ABOUT THIS EXERCISE:
Would you return every line of the listing below that has "subsection" in it?

DATASET RECORDS:
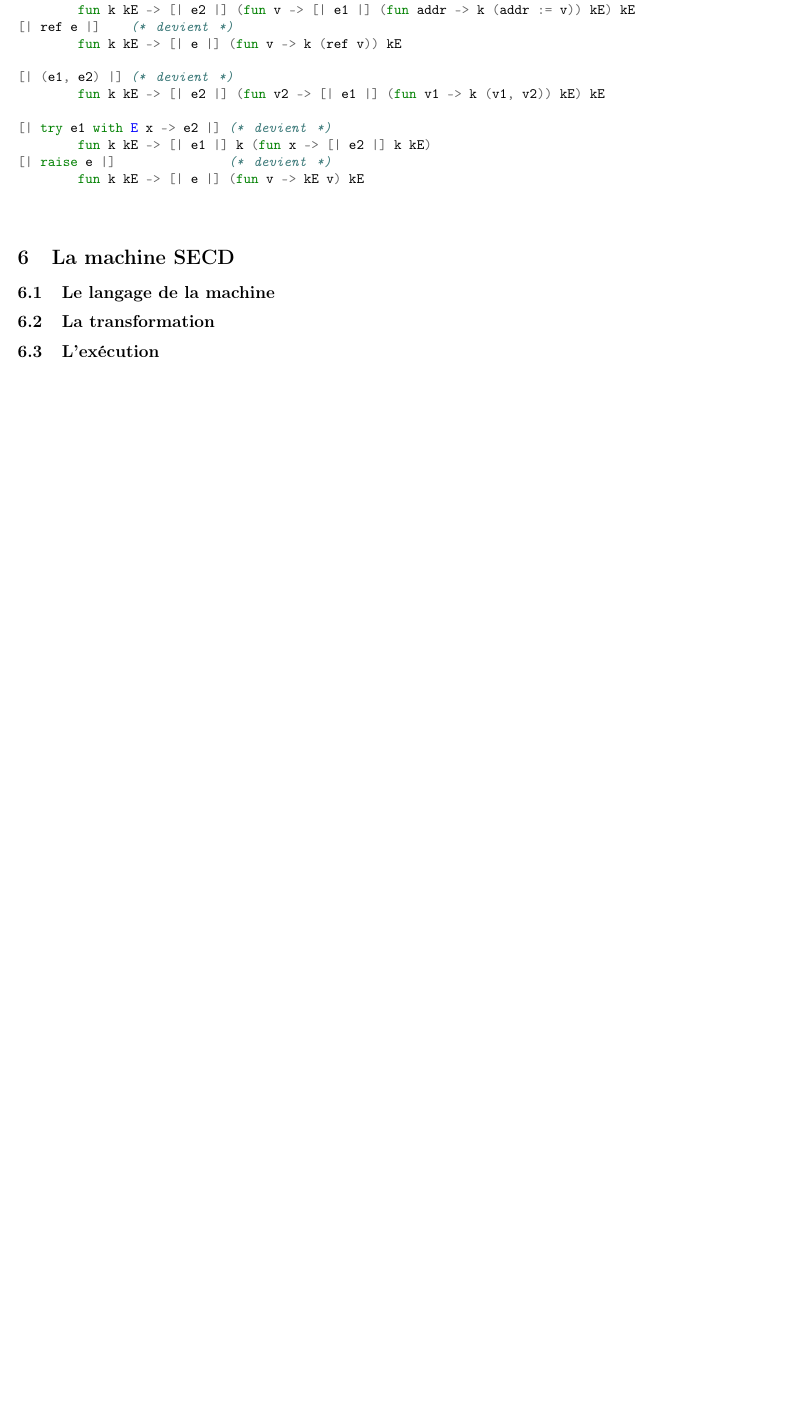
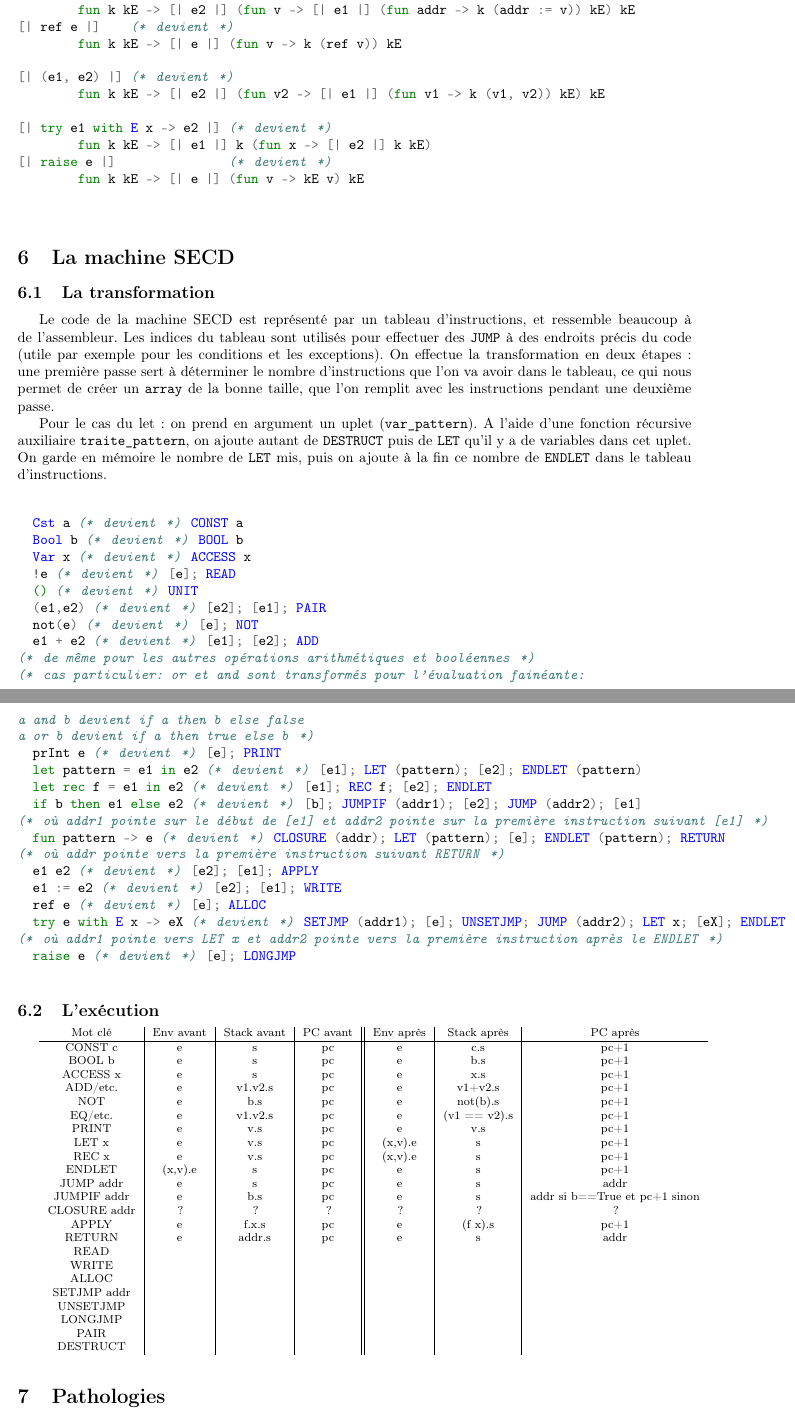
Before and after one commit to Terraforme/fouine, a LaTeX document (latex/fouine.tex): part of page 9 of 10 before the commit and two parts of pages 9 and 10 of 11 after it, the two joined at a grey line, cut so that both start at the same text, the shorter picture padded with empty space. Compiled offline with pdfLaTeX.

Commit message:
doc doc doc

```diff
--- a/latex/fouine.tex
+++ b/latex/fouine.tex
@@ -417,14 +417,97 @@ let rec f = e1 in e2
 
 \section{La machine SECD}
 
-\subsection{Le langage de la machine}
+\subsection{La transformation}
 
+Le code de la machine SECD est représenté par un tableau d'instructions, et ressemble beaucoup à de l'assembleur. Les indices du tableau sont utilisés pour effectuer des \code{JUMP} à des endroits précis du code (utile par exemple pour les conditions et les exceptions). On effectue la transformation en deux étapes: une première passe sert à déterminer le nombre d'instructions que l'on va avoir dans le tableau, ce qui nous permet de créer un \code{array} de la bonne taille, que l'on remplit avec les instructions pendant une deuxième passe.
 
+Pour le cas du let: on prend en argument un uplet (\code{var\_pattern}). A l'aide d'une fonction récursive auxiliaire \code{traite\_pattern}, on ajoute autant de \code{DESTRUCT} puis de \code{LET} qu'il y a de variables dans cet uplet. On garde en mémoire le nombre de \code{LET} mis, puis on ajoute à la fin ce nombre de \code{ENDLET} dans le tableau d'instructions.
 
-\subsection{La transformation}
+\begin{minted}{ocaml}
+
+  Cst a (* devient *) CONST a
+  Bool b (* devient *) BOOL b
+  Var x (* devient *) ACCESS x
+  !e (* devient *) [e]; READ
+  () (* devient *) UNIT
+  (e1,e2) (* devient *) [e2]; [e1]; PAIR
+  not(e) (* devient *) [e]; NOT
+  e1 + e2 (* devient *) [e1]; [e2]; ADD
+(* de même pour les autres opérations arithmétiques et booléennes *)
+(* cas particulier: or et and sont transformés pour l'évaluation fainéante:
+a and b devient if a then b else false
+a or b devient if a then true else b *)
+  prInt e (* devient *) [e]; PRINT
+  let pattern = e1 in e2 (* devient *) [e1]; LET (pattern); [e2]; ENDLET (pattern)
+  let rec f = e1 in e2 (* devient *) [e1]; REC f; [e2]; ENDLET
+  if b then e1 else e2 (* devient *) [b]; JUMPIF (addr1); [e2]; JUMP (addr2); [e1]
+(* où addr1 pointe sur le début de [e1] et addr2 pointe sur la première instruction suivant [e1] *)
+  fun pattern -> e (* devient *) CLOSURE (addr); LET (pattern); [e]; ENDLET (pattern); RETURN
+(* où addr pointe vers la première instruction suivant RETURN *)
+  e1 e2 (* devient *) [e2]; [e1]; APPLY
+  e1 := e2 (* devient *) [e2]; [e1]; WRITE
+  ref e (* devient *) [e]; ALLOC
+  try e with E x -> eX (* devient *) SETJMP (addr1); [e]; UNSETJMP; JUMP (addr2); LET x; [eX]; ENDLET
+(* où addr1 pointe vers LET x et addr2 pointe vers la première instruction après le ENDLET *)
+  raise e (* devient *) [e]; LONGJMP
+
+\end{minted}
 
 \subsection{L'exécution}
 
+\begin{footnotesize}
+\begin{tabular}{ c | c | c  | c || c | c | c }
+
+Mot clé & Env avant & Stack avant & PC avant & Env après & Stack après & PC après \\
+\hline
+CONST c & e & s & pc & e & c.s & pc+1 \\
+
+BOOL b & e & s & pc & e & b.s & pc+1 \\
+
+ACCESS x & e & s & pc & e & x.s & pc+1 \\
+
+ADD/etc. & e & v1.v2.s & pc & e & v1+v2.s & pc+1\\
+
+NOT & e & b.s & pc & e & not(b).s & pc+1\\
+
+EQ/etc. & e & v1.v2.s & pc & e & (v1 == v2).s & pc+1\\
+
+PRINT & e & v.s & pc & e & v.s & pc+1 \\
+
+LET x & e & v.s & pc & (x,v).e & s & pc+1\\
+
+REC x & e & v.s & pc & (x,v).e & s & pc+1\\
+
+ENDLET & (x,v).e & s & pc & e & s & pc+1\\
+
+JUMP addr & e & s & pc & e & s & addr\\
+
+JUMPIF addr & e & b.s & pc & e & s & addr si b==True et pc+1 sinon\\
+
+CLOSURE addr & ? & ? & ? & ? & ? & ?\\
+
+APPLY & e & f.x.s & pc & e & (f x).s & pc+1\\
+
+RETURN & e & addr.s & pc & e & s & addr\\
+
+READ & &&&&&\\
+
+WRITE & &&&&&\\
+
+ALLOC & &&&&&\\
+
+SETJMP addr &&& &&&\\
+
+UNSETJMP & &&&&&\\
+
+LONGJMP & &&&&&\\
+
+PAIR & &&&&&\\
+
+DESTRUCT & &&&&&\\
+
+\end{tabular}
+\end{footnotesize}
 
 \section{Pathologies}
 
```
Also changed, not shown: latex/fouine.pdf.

FINISHED TASK:
-\subsection{Le langage de la machine}
+\subsection{La transformation}
-\subsection{La transformation}
 \subsection{L'exécution}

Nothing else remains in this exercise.